You can listen to the complete album on their website or on MySpace.

Burn. Flicker. Die. from Mikey Livingston on Vimeo.


Justin Townes Earle Let’s Wanda Be Wanda in “Unfinished Business”

November 17, 2012 - By Trigger  //  Reviews  //  11 Comments

Wanda Jackson w/ Producer Justin Townes Earle

Let’s be honest. The chances of Wanda Jackson putting out some groundbreaking, landmark album these days are slim. Her immeasurable influence spanning country, rockabilly, and rock and roll is undeniable. But at age 75, you’re not looking for something sensational, you’re just looking for something solid, something that rekindles the memories of her past magic and imparts some new memories along the way.

Same thing goes for these celebrity producerships that seem to be all the rage in music these days. You just want them to work. Hey, I’m one of the first to fall for them hook, line, and sinker. I see a high-caliber producer name attached to some upcoming project and my music pants start going crazy, and certainly that was the case when I heard Justin Townes Earle was producing Wanda’s Unfinished Business. But really, what is the success rate of these celebrity producer collaborations? Are big name musicians really qualified to be producers, or is this all marketing?

There’s been some hits with this formula, like Jack White’s work with Loretta Lynn on the album Van Lear Rose. And there’s been some, well, not hits, like when Jack White hooked up with Wanda on her last album The Party Ain’t Over. The result was decent, but a little too much Jack and not enough Wanda.

A good producer’s job is not to be noticed, but to get you to notice the talents of whoever they’re producing.
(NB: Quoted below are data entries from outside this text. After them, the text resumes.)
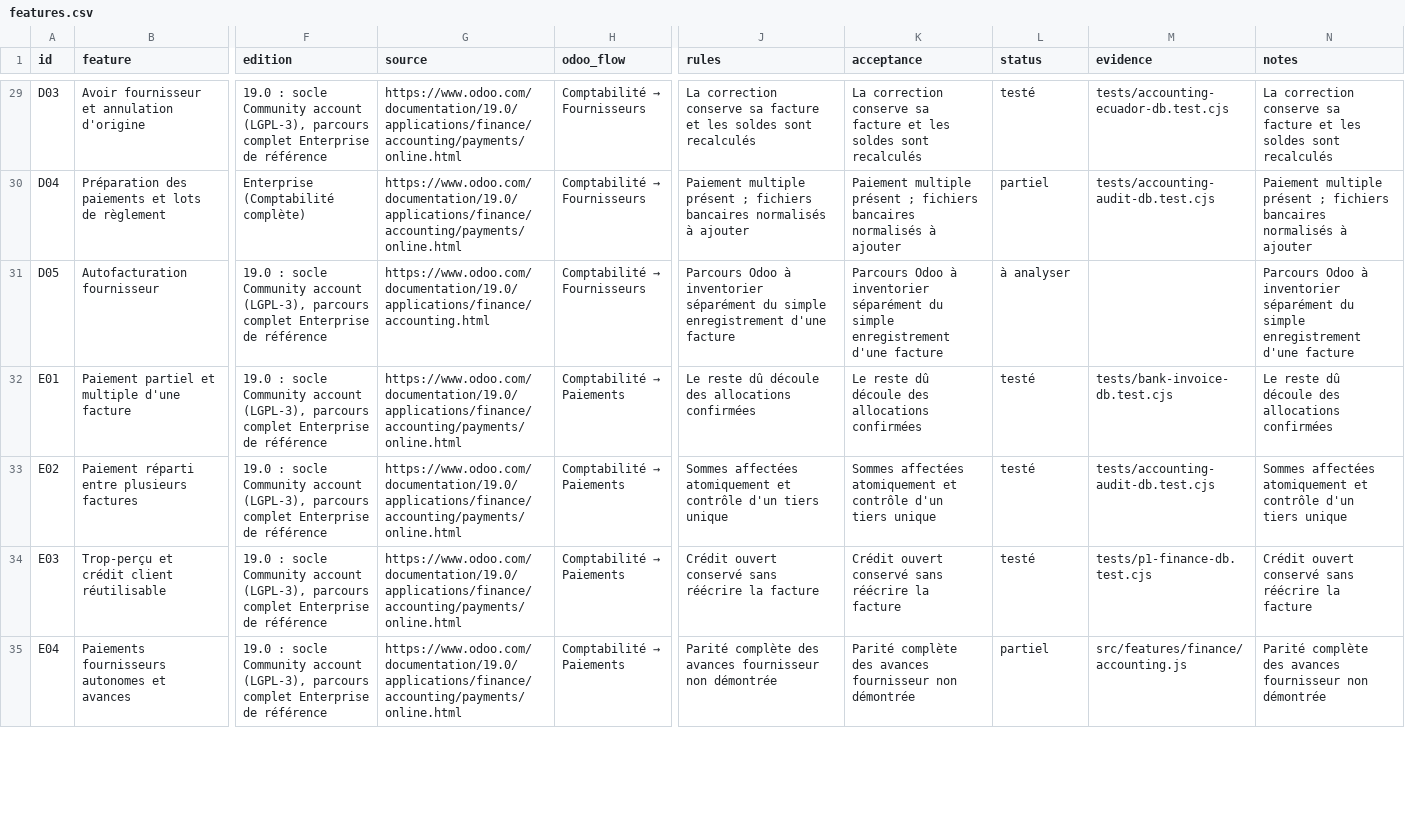
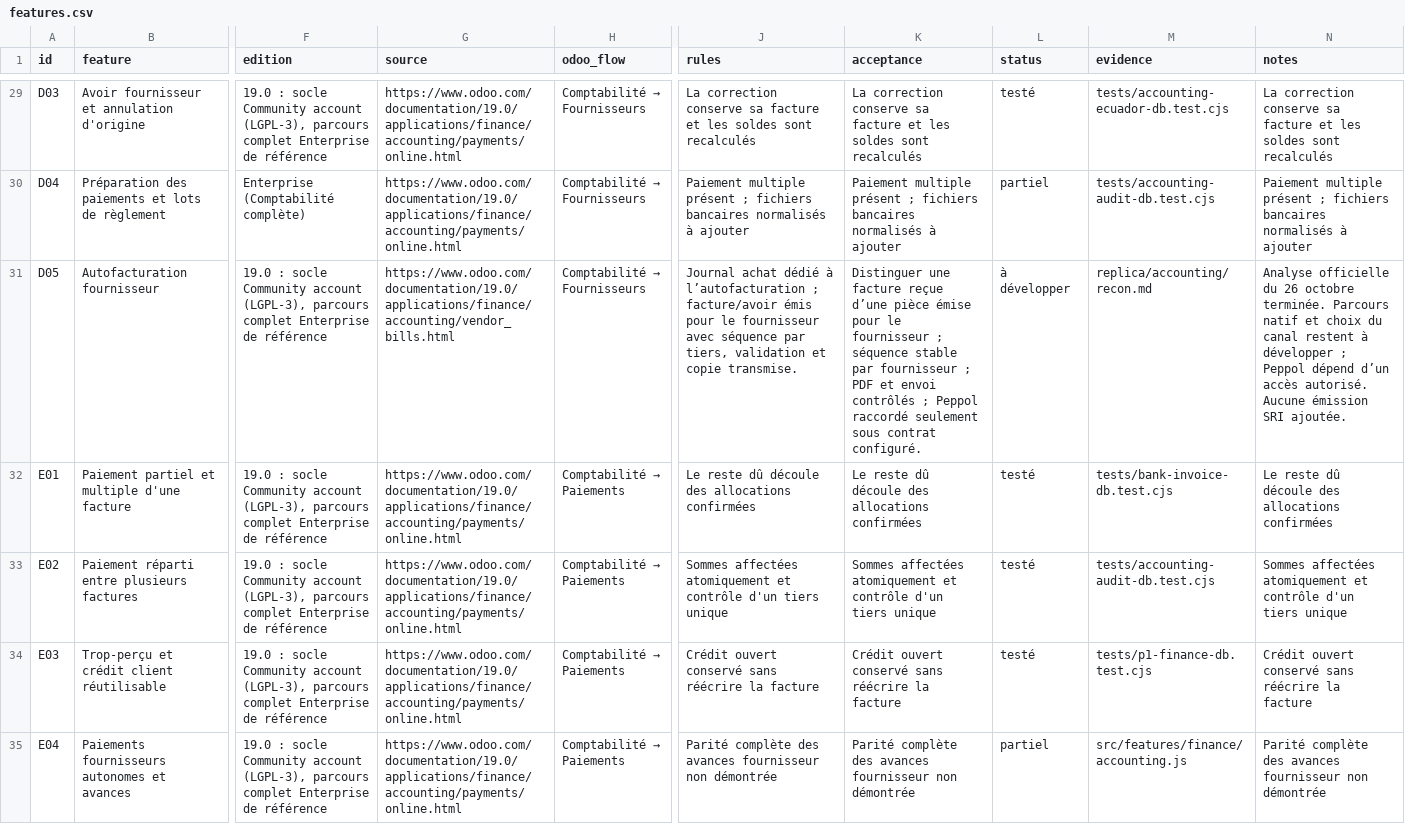
Before and after one commit to lisciandraj/Pro-manager-Gama, a CSV file: replica/accounting/features.csv, drawn as a sheet; only a part is shown, gaps mark what is left out; the diff covers the shown part only; the diff names each change by its address in the sheet, - before the commit and + after, or states it on an @@ line.

Commit message:
Comptabilité : moyens nommés et rapprochements partiels datés (#248)
Moyens de paiement nommés, préférences tiers, rapprochements partiels datés, conservation des flux bancaires bruts et liens d’historique. Quatre migrations archivées et appliquées, 622 tests serveur et 97 parcours comptables réussis. Données historiques inchangées ; parité Odoo complète non annoncée.

```diff
--- a/replica/accounting/features.csv
+++ b/replica/accounting/features.csv
-G31 (source): https://www.odoo.com/documentation/19.0/applications/finance/accounting.html
+G31 (source): https://www.odoo.com/documentation/19.0/applications/finance/accounting/vendor_bills.html
-J31 (rules): Parcours Odoo à inventorier séparément du simple enregistrement d'une facture
+J31 (rules): Journal achat dédié à l’autofacturation ; facture/avoir émis pour le fournisseur avec séquence par tiers, validation et copie transmise.
-K31 (acceptance): Parcours Odoo à inventorier séparément du simple enregistrement d'une facture
+K31 (acceptance): Distinguer une facture reçue d’une pièce émise pour le fournisseur ; séquence stable par fournisseur ; PDF et envoi contrôlés ; Peppol raccordé seulement sous contrat configuré.
-L31 (status): à analyser
+L31 (status): à développer
-M31 (evidence): (empty)
+M31 (evidence): replica/accounting/recon.md
-N31 (notes): Parcours Odoo à inventorier séparément du simple enregistrement d'une facture
+N31 (notes): Analyse officielle du 26 octobre terminée. Parcours natif et choix du canal restent à développer ; Peppol dépend d’un accès autorisé. Aucune émission SRI ajoutée.
```
Also changed, not shown: 25 edited cells elsewhere in this file, 49 other files.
And that’s what Justin Townes Earle does in Unfinished Business. He gets the hell out of the way and let’s Wanda Jackson do her thing, while still lending a creative and influential hand.
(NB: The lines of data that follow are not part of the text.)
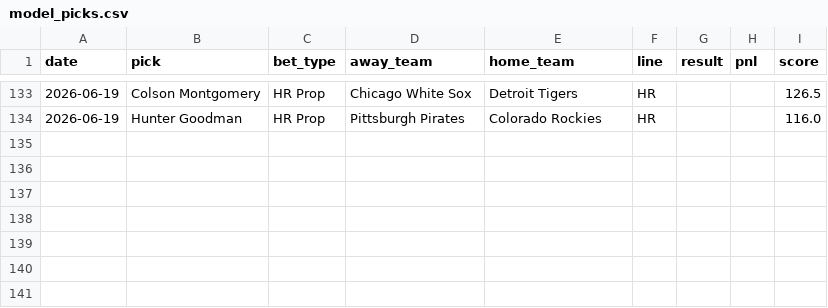
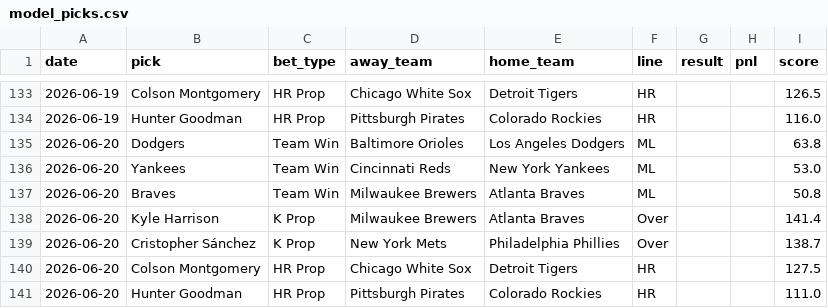
Before and after one commit to HitByOne/mlb-dashboard, a CSV file: data/model_picks.csv, drawn as a sheet; only a part is shown, gaps mark what is left out; the diff names each change by its address in the sheet, - before the commit and + after, or states it on an @@ line.

```diff
--- a/data/model_picks.csv
+++ b/data/model_picks.csv
+row 135: 2026-06-20 | Dodgers | Team Win | Baltimore Orioles | Los Angeles Dodgers | ML |  |  | 63.8
+row 136: 2026-06-20 | Yankees | Team Win | Cincinnati Reds | New York Yankees | ML |  |  | 53.0
+row 137: 2026-06-20 | Braves | Team Win | Milwaukee Brewers | Atlanta Braves | ML |  |  | 50.8
+row 138: 2026-06-20 | Kyle Harrison | K Prop | Milwaukee Brewers | Atlanta Braves | Over |  |  | 141.4
+row 139: 2026-06-20 | Cristopher Sánchez | K Prop | New York Mets | Philadelphia Phillies | Over |  |  | 138.7
+row 140: 2026-06-20 | Colson Montgomery | HR Prop | Chicago White Sox | Detroit Tigers | HR |  |  | 127.5
+row 141: 2026-06-20 | Hunter Goodman | HR Prop | Pittsburgh Pirates | Colorado Rockies | HR |  |  | 111.0
```
Also changed, not shown: data/bvp.csv, data/hit_streaks.csv, 15 other files.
Wanda Jackson’s greatest asset is her voice. Like a brand new switchblade polished with Windex, it cuts with class. At 75, her voice is probably going to show some age and we can accept that, if not even enjoy its character in patches. Possibly the reason Jack White felt inclined to bring in bellowing horn sections on the last album was possibly to bolster, or bury Wanda’s voice from fear of it showing its age. But what Jack’s approach did was suffocate what makes Wanda special.

With Unfinished Business, instead of setting up a one band, one formula approach for most of the album, Justin Townes Earle approached each song individually, and this is where this album shines: the customized treatment for each track that creates a brilliant contrast of moods. Where Jack White seemed wanting to make a statement through Wanda, Justin Townes Earle just wanted to have fun.

If Wanda Jackson’s greatest asset is her voice, her second is her coolness and style. Earle was wise to pick up on that and utilize that in composition, like in the first track “Tore Down”. Bringing in backup singers for Wanda’s version of the Etta James number “Pushover” was a brilliant call that also called on Wanda Jackson’s cool factor.

Great, great song selection on this album. “It’s All Over Now”, a song first cut by the Valentino’s that then went on to be The Rolling Stone’s first #1 hit in 1964 was an excellent selection for the track list. Lower Broadway revivalist Greg Garing’s “Down Past The Bottom” may be the best track on the album.

Justin Townes Earle may have made an effort to make sure this album wasn’t all about him, but he’s far from sitting in the background. Wanda’s hard country version of Justin’s “What Do You Do When You’re Lonesome” is another standout track. And Earle shares the mic with Wanda in the somber duet, “Am I Even A Memory?”, where once again he does a great job playing the part instead of trying to stamp his signature on the song.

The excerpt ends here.